* Work to complete *
Filter the listing below, keeping only the lines with the word "edgeLabelBackground".
▶
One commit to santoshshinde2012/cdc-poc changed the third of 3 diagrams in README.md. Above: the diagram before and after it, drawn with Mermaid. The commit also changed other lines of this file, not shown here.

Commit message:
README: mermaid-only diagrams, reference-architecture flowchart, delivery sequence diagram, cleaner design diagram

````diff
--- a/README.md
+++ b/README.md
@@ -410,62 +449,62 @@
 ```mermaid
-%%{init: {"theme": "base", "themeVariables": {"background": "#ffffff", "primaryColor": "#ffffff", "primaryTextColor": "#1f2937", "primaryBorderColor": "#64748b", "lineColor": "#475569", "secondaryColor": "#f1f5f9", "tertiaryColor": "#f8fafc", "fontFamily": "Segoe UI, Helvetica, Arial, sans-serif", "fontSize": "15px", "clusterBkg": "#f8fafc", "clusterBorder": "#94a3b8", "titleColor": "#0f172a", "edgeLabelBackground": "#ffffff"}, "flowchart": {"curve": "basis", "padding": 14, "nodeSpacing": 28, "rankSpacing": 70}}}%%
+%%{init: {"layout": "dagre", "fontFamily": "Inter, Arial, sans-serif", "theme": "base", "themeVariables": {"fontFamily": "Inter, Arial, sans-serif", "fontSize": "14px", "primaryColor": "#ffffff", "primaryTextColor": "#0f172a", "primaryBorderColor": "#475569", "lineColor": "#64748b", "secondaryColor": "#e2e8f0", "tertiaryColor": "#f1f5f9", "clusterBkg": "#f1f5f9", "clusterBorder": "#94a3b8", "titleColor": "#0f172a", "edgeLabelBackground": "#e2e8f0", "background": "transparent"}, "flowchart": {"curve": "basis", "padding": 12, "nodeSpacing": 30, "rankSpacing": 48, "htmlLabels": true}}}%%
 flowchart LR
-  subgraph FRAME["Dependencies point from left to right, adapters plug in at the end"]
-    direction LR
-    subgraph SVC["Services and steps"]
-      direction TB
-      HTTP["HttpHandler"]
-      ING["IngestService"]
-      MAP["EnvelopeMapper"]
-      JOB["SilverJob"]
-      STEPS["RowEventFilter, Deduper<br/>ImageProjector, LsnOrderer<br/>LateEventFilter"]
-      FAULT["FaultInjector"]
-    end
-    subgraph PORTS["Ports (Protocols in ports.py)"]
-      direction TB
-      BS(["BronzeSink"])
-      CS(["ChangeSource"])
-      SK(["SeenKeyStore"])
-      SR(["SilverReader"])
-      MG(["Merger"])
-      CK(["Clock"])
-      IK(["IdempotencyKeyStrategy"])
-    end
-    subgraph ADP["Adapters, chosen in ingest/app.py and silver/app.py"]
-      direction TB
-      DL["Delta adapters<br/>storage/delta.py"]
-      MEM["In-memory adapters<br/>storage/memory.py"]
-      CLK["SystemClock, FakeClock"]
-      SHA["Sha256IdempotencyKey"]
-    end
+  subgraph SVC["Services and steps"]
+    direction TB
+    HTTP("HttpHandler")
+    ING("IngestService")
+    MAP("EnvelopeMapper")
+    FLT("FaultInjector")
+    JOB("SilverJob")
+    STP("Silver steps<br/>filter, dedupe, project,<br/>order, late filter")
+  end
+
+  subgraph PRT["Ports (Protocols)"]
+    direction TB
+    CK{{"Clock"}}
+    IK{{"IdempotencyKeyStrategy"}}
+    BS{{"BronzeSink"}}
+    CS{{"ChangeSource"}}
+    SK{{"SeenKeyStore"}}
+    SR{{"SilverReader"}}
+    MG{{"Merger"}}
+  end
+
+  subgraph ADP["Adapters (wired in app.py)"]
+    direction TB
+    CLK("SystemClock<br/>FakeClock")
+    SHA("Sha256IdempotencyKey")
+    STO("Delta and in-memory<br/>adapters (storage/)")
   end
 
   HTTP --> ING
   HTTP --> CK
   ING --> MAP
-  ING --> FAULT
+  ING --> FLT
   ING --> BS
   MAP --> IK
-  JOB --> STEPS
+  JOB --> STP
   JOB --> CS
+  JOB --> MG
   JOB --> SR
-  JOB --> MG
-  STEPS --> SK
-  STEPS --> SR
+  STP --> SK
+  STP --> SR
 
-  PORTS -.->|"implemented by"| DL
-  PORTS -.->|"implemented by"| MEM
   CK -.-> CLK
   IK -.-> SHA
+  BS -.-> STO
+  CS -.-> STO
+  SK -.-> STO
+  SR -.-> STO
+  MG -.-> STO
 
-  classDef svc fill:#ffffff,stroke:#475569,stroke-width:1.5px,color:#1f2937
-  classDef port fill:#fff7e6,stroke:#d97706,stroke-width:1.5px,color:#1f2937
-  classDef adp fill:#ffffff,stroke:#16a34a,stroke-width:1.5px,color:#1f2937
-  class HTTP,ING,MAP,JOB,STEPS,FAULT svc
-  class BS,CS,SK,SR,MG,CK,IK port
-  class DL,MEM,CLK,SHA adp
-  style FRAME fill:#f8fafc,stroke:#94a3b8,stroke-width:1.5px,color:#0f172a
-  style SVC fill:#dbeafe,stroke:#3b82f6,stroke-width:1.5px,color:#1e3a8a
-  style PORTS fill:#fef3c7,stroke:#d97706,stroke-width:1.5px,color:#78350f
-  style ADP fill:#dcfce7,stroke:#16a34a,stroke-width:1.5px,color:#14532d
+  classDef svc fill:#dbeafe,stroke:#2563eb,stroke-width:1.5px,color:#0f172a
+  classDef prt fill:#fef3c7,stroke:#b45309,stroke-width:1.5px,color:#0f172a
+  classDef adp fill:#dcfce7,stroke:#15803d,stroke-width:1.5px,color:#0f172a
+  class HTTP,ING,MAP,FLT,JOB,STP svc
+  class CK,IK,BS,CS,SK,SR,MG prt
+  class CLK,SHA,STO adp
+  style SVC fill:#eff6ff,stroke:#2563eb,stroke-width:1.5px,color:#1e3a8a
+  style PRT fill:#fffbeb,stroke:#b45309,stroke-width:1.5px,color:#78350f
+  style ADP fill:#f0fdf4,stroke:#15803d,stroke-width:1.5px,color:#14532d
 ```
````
◀
* Written solution *
-%%{init: {"theme": "base", "themeVariables": {"background": "#ffffff", "primaryColor": "#ffffff", "primaryTextColor": "#1f2937", "primaryBorderColor": "#64748b", "lineColor": "#475569", "secondaryColor": "#f1f5f9", "tertiaryColor": "#f8fafc", "fontFamily": "Segoe UI, Helvetica, Arial, sans-serif", "fontSize": "15px", "clusterBkg": "#f8fafc", "clusterBorder": "#94a3b8", "titleColor": "#0f172a", "edgeLabelBackground": "#ffffff"}, "flowchart": {"curve": "basis", "padding": 14, "nodeSpacing": 28, "rankSpacing": 70}}}%%
+%%{init: {"layout": "dagre", "fontFamily": "Inter, Arial, sans-serif", "theme": "base", "themeVariables": {"fontFamily": "Inter, Arial, sans-serif", "fontSize": "14px", "primaryColor": "#ffffff", "primaryTextColor": "#0f172a", "primaryBorderColor": "#475569", "lineColor": "#64748b", "secondaryColor": "#e2e8f0", "tertiaryColor": "#f1f5f9", "clusterBkg": "#f1f5f9", "clusterBorder": "#94a3b8", "titleColor": "#0f172a", "edgeLabelBackground": "#e2e8f0", "background": "transparent"}, "flowchart": {"curve": "basis", "padding": 12, "nodeSpacing": 30, "rankSpacing": 48, "htmlLabels": true}}}%%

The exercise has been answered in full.